Exercise requirements - Print the data verbatim. Leave every image out.

[Change detection data]
--*--
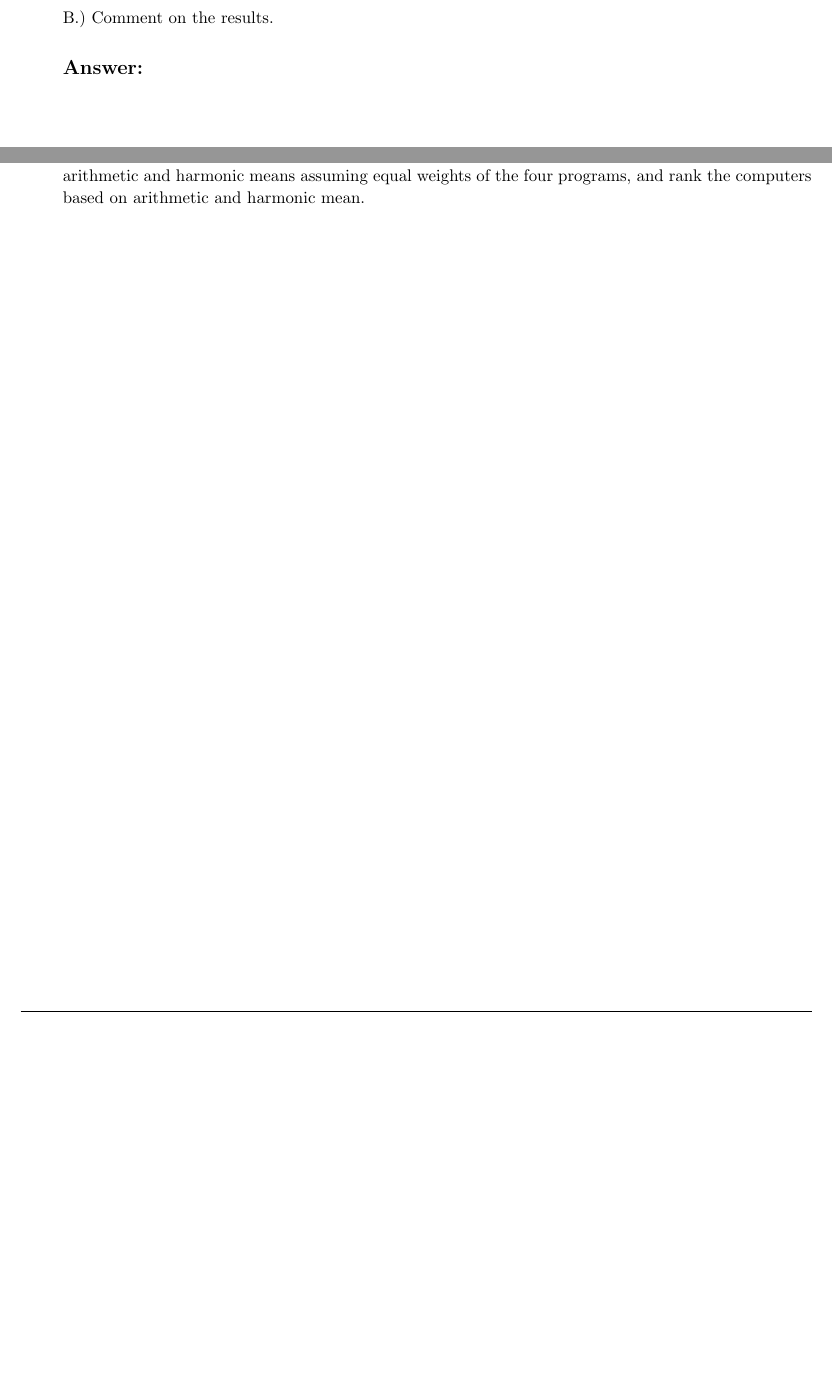
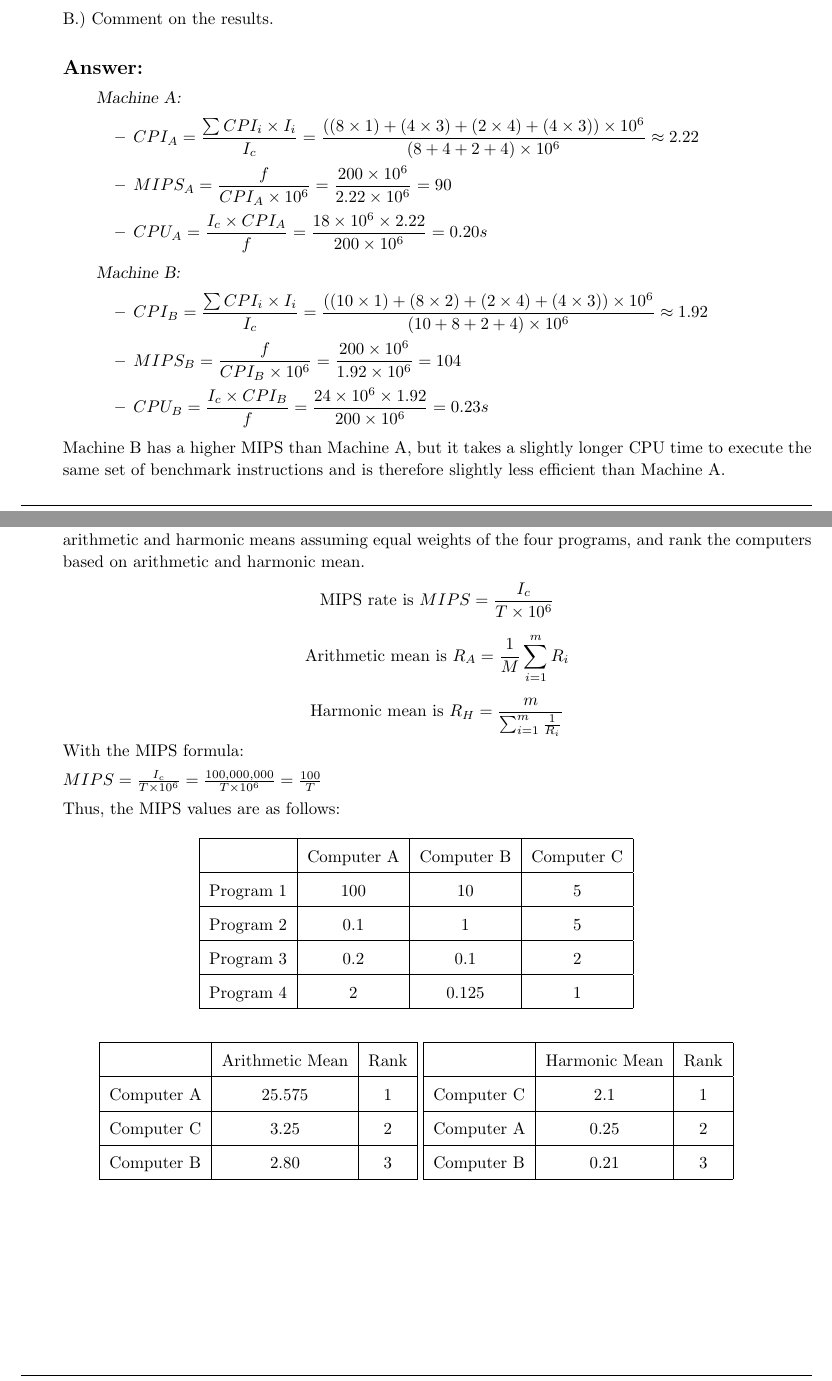
Before and after one commit to matthewjberger/cs219Berger, a LaTeX problem sheet (Homework_3/homework3.tex): two parts of pages 3 and 4 of 8 before the commit and two parts of pages 4 and 5 of 9 after it, joined at a grey line, cut so that both start at the same text, the shorter picture padded with empty space. Compiled offline with pdfLaTeX.

Commit message:
Add first round of answers to homework 3.

```diff
--- a/Homework_3/homework3.tex
+++ b/Homework_3/homework3.tex
@@ -209,6 +263,23 @@
 	\item[    ]	B.) Comment on the results. \\
 
 	\answer
+	\begin{addmargin}[2em]{2em}
+	\textsl{Machine A:}
+		\begin{itemize}
+			\item \( \mathlarger{CPI_A = \frac{\sum CPI_i \times I_i}{I_c} = \frac{((8\times1) + (4\times3) + (2\times4) + (4\times3)) \times 10^6}{(8+4+2+4) \times 10^6} \approx 2.22}\)
+			\item \( \mathlarger{ MIPS_A = \frac{f}{CPI_A \times 10^6} = \frac{200 \times 10^6}{2.22 \times 10^6} = 90}\)
+			\item \( \mathlarger{CPU_A = \frac{I_c \times CPI_A}{f}=\frac{18\times10^6\times2.22}{200\times10^6} = 0.20s}\)
+		\end{itemize}
+
+	\textsl{Machine B:}
+		\begin{itemize}
+			\item \( \mathlarger{CPI_B = \frac{\sum CPI_i \times I_i}{I_c} = \frac{((10\times1) + (8\times2) + (2\times4) + (4\times3)) \times 10^6}{(10+8+2+4) \times 10^6} \approx 1.92}\)
+			\item \( \mathlarger{ MIPS_B = \frac{f}{CPI_B \times 10^6} = \frac{200 \times 10^6}{1.92 \times 10^6} = 104}\)
+			\item \( \mathlarger{CPU_B = \frac{I_c \times CPI_B}{f}=\frac{24\times10^6\times1.92}{200\times10^6} = 0.23s}\)
+		\end{itemize}
+	\end{addmargin}
+
+	Machine B has a higher MIPS than Machine A, but it takes a slightly longer CPU time to execute the same set of benchmark instructions and is therefore slightly less efficient than Machine A.
 
 	\pagebreak
 
@@ -233,6 +304,61 @@
 		\end{table}
 
 The table shows the execution time in seconds, with 100,000,000 instructions executed in each of the four programs. Calculate the MIPS values for each computer for each program. Then calculate the arithmetic and harmonic means assuming equal weights of the four programs, and rank the computers based on arithmetic and harmonic mean.
+
+		\item[] \hfil MIPS rate is \(\mathlarger{MIPS = \frac{I_c}{T \times 10^6}}\)
+		\item[] \hfil Arithmetic mean is \(\mathlarger{R_A = \frac{1}{M}\sum_{i=1}^{m}R_i}\)
+		\item[] \hfil Harmonic mean is \(\mathlarger{R_H = \frac{m}{\sum_{i=1}^{m}\frac{1}{R_i}}}\)
+
+		With the MIPS formula:
+
+		$MIPS = \frac{I_c}{T \times 10^6} = \frac{100,000,000}{T \times 10^6}=\frac{100}{T}$
+
+		Thus, the MIPS values are as follows:
+
+		\begin{table}[h]
+		\def\arraystretch{1.5}%
+		\hfil
+			\begin{tabular}{|l|c|c|c|}
+				\hline
+		 		& Computer A & Computer B & Computer C \\
+				\hline
+				Program 1 & 100 & 10 & 5 \\
+				\hline
+				Program 2 & 0.1 & 1 & 5 \\
+				\hline
+				Program 3 & 0.2 & 0.1 & 2 \\
+				\hline
+				Program 4 & 2 & 0.125 & 1 \\
+				\hline
+			\end{tabular}
+		\end{table}
+
+		\begin{table}[h]
+		\def\arraystretch{1.5}%
+		\hfil
+			\begin{tabular}{|l|c|c|}
+				\hline
+		 		& Arithmetic Mean & Rank\\
+				\hline
+				Computer A & 25.575 & 1 \\
+				\hline
+				Computer C & 3.25   & 2 \\
+				\hline
+				Computer B & 2.80   & 3 \\
+				\hline
+			\end{tabular}
+			\begin{tabular}{|l|c|c|}
+				\hline
+		 		& Harmonic Mean & Rank\\
+   				\hline
+				Computer C & 2.1  & 1 \\
+				\hline
+				Computer A & 0.25 & 2 \\
+				\hline
+				Computer B & 0.21 & 3 \\
+				\hline
+			\end{tabular}
+		\end{table}
 	\end{itemize}
 \end{homeworkProblem}
 
```
Also changed, not shown: Homework_3/homework3.tex (58 more changed lines).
--*--
Answer -
Before and after one commit to matthewjberger/cs219Berger, a LaTeX problem sheet (Homework_3/homework3.tex): two parts of pages 3 and 4 of 8 before the commit and two parts of pages 4 and 5 of 9 after it, joined at a grey line, cut so that both start at the same text, the shorter picture padded with empty space. Compiled offline with pdfLaTeX.

Commit message:
Add first round of answers to homework 3.

```diff
--- a/Homework_3/homework3.tex
+++ b/Homework_3/homework3.tex
@@ -209,6 +263,23 @@
 	\item[    ]	B.) Comment on the results. \\
 
 	\answer
+	\begin{addmargin}[2em]{2em}
+	\textsl{Machine A:}
+		\begin{itemize}
+			\item \( \mathlarger{CPI_A = \frac{\sum CPI_i \times I_i}{I_c} = \frac{((8\times1) + (4\times3) + (2\times4) + (4\times3)) \times 10^6}{(8+4+2+4) \times 10^6} \approx 2.22}\)
+			\item \( \mathlarger{ MIPS_A = \frac{f}{CPI_A \times 10^6} = \frac{200 \times 10^6}{2.22 \times 10^6} = 90}\)
+			\item \( \mathlarger{CPU_A = \frac{I_c \times CPI_A}{f}=\frac{18\times10^6\times2.22}{200\times10^6} = 0.20s}\)
+		\end{itemize}
+
+	\textsl{Machine B:}
+		\begin{itemize}
+			\item \( \mathlarger{CPI_B = \frac{\sum CPI_i \times I_i}{I_c} = \frac{((10\times1) + (8\times2) + (2\times4) + (4\times3)) \times 10^6}{(10+8+2+4) \times 10^6} \approx 1.92}\)
+			\item \( \mathlarger{ MIPS_B = \frac{f}{CPI_B \times 10^6} = \frac{200 \times 10^6}{1.92 \times 10^6} = 104}\)
+			\item \( \mathlarger{CPU_B = \frac{I_c \times CPI_B}{f}=\frac{24\times10^6\times1.92}{200\times10^6} = 0.23s}\)
+		\end{itemize}
+	\end{addmargin}
+
+	Machine B has a higher MIPS than Machine A, but it takes a slightly longer CPU time to execute the same set of benchmark instructions and is therefore slightly less efficient than Machine A.
 
 	\pagebreak
 
@@ -233,6 +304,61 @@
 		\end{table}
 
 The table shows the execution time in seconds, with 100,000,000 instructions executed in each of the four programs. Calculate the MIPS values for each computer for each program. Then calculate the arithmetic and harmonic means assuming equal weights of the four programs, and rank the computers based on arithmetic and harmonic mean.
+
+		\item[] \hfil MIPS rate is \(\mathlarger{MIPS = \frac{I_c}{T \times 10^6}}\)
+		\item[] \hfil Arithmetic mean is \(\mathlarger{R_A = \frac{1}{M}\sum_{i=1}^{m}R_i}\)
+		\item[] \hfil Harmonic mean is \(\mathlarger{R_H = \frac{m}{\sum_{i=1}^{m}\frac{1}{R_i}}}\)
+
+		With the MIPS formula:
+
+		$MIPS = \frac{I_c}{T \times 10^6} = \frac{100,000,000}{T \times 10^6}=\frac{100}{T}$
+
+		Thus, the MIPS values are as follows:
+
+		\begin{table}[h]
+		\def\arraystretch{1.5}%
+		\hfil
+			\begin{tabular}{|l|c|c|c|}
+				\hline
+		 		& Computer A & Computer B & Computer C \\
+				\hline
+				Program 1 & 100 & 10 & 5 \\
+				\hline
+				Program 2 & 0.1 & 1 & 5 \\
+				\hline
+				Program 3 & 0.2 & 0.1 & 2 \\
+				\hline
+				Program 4 & 2 & 0.125 & 1 \\
+				\hline
+			\end{tabular}
+		\end{table}
+
+		\begin{table}[h]
+		\def\arraystretch{1.5}%
+		\hfil
+			\begin{tabular}{|l|c|c|}
+				\hline
+		 		& Arithmetic Mean & Rank\\
+				\hline
+				Computer A & 25.575 & 1 \\
+				\hline
+				Computer C & 3.25   & 2 \\
+				\hline
+				Computer B & 2.80   & 3 \\
+				\hline
+			\end{tabular}
+			\begin{tabular}{|l|c|c|}
+				\hline
+		 		& Harmonic Mean & Rank\\
+   				\hline
+				Computer C & 2.1  & 1 \\
+				\hline
+				Computer A & 0.25 & 2 \\
+				\hline
+				Computer B & 0.21 & 3 \\
+				\hline
+			\end{tabular}
+		\end{table}
 	\end{itemize}
 \end{homeworkProblem}
 
```
Also changed, not shown: Homework_3/homework3.tex (58 more changed lines).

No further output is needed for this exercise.